== Segment start ==

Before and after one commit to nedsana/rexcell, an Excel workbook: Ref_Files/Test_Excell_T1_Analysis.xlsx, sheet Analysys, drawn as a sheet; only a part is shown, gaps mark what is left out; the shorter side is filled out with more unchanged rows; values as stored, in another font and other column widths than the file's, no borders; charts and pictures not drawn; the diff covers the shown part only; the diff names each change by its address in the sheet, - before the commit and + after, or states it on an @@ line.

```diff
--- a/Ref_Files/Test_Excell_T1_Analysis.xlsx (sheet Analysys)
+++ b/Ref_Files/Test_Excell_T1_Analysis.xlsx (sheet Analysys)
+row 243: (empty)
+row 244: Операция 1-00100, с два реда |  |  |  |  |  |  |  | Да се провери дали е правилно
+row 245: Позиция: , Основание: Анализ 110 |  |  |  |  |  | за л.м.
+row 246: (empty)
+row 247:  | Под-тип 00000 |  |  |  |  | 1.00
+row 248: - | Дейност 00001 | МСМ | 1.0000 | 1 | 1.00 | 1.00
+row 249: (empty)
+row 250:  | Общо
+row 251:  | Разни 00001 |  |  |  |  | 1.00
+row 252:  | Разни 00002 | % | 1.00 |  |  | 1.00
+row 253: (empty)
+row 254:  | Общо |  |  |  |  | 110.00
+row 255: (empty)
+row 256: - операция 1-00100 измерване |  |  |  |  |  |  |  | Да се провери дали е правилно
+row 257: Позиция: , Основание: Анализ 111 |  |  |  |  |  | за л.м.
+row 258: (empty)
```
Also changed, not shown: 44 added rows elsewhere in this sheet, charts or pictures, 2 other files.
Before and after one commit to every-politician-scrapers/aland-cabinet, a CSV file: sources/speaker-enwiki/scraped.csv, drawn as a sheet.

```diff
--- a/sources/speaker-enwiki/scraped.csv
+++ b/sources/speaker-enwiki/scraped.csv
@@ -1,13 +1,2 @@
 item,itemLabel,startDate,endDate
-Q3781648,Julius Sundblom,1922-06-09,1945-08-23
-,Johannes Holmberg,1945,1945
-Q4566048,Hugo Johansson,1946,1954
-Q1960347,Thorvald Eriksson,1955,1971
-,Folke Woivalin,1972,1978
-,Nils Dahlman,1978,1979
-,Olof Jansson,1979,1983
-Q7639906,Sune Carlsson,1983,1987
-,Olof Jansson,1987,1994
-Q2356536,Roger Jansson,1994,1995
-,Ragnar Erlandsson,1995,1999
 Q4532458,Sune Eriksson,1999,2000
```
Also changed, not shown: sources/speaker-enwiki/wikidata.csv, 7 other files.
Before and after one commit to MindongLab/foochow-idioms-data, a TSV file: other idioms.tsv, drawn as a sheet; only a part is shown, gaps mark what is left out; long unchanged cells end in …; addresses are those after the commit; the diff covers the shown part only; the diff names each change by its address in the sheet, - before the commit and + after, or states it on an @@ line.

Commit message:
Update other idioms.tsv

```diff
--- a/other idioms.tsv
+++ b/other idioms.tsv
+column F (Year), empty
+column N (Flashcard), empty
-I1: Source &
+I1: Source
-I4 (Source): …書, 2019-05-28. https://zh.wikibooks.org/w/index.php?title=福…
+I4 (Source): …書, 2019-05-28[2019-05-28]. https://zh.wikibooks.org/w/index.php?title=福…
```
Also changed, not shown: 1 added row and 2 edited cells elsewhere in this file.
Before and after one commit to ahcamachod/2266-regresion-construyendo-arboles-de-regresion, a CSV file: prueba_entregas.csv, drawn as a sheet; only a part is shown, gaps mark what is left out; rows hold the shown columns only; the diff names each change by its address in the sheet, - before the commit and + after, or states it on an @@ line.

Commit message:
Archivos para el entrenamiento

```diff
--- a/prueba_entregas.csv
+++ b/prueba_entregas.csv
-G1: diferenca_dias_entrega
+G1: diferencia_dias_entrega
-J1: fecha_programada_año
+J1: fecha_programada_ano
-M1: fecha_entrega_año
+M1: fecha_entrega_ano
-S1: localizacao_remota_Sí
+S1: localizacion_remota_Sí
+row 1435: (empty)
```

== Segment end ==

TRY IT ->
After locating the line holding "as a sheet." above, output exactly that line and every line after it through the line holding "Update other idioms.tsv". Include nothing else.

SOLUTION TO THIS PROBLEM ->
Before and after one commit to every-politician-scrapers/aland-cabinet, a CSV file: sources/speaker-enwiki/scraped.csv, drawn as a sheet.

```diff
--- a/sources/speaker-enwiki/scraped.csv
+++ b/sources/speaker-enwiki/scraped.csv
@@ -1,13 +1,2 @@
 item,itemLabel,startDate,endDate
-Q3781648,Julius Sundblom,1922-06-09,1945-08-23
-,Johannes Holmberg,1945,1945
-Q4566048,Hugo Johansson,1946,1954
-Q1960347,Thorvald Eriksson,1955,1971
-,Folke Woivalin,1972,1978
-,Nils Dahlman,1978,1979
-,Olof Jansson,1979,1983
-Q7639906,Sune Carlsson,1983,1987
-,Olof Jansson,1987,1994
-Q2356536,Roger Jansson,1994,1995
-,Ragnar Erlandsson,1995,1999
 Q4532458,Sune Eriksson,1999,2000
```
Also changed, not shown: sources/speaker-enwiki/wikidata.csv, 7 other files.
Before and after one commit to MindongLab/foochow-idioms-data, a TSV file: other idioms.tsv, drawn as a sheet; only a part is shown, gaps mark what is left out; long unchanged cells end in …; addresses are those after the commit; the diff covers the shown part only; the diff names each change by its address in the sheet, - before the commit and + after, or states it on an @@ line.

Commit message:
Update other idioms.tsv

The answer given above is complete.